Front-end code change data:

===============

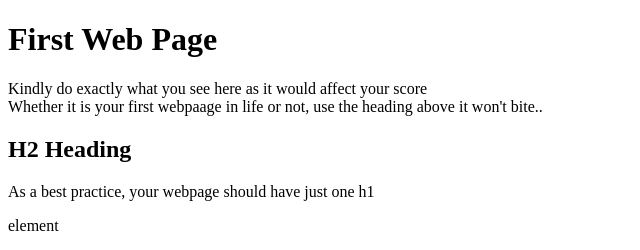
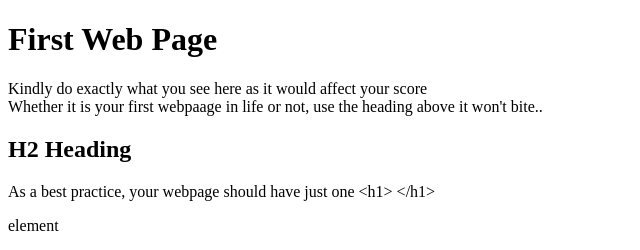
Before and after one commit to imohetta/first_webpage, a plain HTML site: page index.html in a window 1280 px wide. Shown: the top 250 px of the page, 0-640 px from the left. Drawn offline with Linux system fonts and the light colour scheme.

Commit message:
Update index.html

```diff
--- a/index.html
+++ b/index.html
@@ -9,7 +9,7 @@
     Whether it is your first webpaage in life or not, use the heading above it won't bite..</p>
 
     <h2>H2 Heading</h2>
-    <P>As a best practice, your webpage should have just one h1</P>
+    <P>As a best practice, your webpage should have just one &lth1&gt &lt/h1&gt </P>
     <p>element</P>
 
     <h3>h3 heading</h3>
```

===============

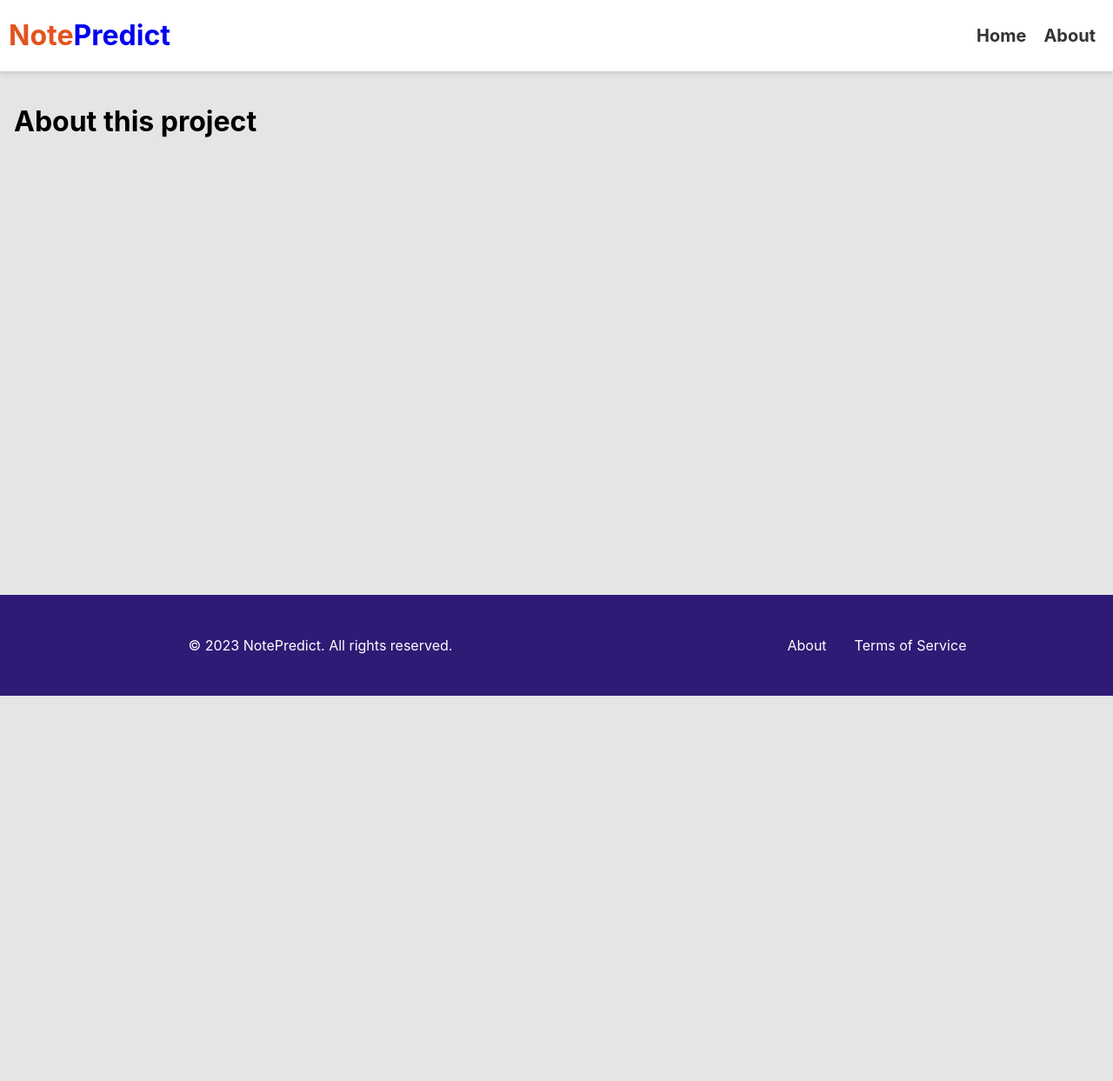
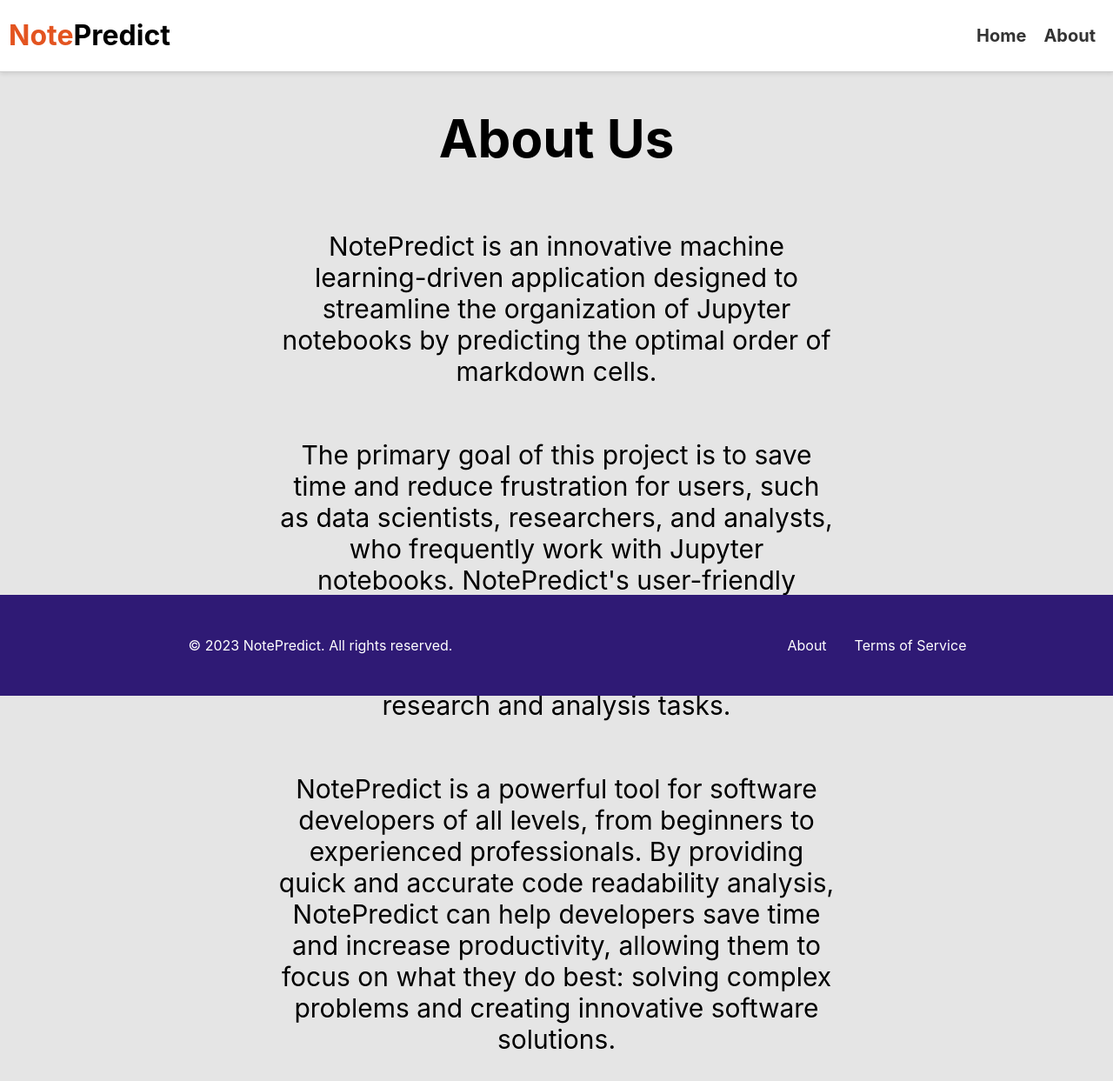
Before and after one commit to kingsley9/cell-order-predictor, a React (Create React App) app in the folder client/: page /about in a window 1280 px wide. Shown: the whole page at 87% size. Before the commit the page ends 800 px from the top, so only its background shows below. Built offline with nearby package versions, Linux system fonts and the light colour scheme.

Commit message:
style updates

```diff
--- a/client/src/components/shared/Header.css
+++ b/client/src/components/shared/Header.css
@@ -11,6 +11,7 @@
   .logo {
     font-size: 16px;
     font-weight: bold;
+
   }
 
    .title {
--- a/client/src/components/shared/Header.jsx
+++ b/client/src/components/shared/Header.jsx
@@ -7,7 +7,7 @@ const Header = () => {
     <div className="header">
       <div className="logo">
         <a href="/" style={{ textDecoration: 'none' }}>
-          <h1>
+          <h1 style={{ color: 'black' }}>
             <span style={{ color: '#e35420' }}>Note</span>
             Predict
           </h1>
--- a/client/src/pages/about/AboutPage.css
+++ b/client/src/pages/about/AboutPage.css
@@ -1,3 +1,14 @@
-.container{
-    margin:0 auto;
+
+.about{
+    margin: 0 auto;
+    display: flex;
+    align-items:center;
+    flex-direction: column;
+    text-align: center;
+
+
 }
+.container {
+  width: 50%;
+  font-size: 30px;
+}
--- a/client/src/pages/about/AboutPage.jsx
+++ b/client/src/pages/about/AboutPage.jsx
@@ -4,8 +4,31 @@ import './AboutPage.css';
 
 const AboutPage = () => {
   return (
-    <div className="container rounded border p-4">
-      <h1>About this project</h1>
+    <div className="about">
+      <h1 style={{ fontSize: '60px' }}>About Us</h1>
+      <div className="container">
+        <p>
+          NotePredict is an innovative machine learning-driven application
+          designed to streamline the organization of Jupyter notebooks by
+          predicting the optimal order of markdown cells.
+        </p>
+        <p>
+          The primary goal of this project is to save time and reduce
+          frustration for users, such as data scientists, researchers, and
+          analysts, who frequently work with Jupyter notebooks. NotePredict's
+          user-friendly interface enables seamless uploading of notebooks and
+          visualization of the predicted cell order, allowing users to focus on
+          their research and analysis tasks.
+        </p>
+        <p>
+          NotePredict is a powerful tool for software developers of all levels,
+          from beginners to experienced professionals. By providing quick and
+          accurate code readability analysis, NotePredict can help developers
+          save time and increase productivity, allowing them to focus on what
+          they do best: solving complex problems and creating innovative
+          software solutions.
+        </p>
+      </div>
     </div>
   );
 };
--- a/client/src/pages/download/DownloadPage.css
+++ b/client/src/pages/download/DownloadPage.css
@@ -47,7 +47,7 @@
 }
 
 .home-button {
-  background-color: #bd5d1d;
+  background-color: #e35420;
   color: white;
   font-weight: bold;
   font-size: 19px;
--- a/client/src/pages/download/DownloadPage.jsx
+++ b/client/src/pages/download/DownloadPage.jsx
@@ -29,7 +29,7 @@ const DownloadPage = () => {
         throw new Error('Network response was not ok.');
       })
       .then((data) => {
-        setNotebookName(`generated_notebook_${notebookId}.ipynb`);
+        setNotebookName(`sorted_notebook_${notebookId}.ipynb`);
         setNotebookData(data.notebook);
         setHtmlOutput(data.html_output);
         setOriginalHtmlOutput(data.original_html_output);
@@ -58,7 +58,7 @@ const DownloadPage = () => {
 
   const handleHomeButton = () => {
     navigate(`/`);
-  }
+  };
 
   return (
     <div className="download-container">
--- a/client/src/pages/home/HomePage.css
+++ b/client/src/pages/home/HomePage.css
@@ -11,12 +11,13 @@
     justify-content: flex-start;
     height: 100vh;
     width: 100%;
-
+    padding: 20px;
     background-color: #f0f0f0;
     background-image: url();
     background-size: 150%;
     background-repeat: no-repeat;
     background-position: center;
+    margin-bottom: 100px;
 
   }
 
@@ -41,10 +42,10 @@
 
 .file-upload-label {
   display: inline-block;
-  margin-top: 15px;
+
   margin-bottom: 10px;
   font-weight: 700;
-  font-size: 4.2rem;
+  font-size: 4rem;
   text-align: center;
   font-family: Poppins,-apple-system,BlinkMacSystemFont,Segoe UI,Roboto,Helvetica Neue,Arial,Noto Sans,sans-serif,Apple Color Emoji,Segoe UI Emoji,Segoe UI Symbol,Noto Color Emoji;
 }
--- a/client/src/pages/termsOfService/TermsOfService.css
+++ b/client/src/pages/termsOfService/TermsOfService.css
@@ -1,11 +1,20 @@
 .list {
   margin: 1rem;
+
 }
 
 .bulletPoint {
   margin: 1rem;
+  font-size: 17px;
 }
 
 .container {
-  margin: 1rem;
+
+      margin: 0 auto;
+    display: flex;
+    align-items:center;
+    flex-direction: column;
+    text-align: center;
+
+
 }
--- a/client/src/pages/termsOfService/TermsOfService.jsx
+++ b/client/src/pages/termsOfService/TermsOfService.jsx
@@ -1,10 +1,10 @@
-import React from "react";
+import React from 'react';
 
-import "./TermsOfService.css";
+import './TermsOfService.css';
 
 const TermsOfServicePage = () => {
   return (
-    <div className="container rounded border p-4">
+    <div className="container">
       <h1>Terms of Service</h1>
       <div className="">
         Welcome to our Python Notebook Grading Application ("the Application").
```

===============

▶ _BRIEF_: What is needed is the number of lines above that include the string "NotePredict", and nothing else.

▶ _SOLUTION_: 4